Start of Block

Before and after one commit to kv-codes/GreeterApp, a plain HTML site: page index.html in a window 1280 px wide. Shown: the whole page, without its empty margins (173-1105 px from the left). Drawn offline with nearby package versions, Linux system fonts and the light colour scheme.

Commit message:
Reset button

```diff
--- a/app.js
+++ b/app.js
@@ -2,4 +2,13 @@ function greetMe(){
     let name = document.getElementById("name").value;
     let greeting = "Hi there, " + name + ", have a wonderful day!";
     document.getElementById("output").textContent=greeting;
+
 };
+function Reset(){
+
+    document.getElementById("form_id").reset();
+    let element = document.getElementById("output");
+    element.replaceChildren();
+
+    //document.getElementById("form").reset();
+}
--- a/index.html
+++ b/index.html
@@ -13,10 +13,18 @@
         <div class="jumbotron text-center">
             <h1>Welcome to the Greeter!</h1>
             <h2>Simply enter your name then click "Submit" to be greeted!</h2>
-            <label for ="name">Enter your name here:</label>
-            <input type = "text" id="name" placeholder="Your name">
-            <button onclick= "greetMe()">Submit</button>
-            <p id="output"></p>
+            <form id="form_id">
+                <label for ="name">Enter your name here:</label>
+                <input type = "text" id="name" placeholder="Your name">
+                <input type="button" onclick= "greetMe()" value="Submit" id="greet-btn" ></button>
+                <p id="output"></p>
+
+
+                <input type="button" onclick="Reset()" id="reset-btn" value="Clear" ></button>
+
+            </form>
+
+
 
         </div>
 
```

End of Block

What you need to do.
Would you show each line of the material above that contains the string "document"?

Task output.
     let name = document.getElementById("name").value;
     document.getElementById("output").textContent=greeting;
+    document.getElementById("form_id").reset();
+    let element = document.getElementById("output");
+    //document.getElementById("form").reset();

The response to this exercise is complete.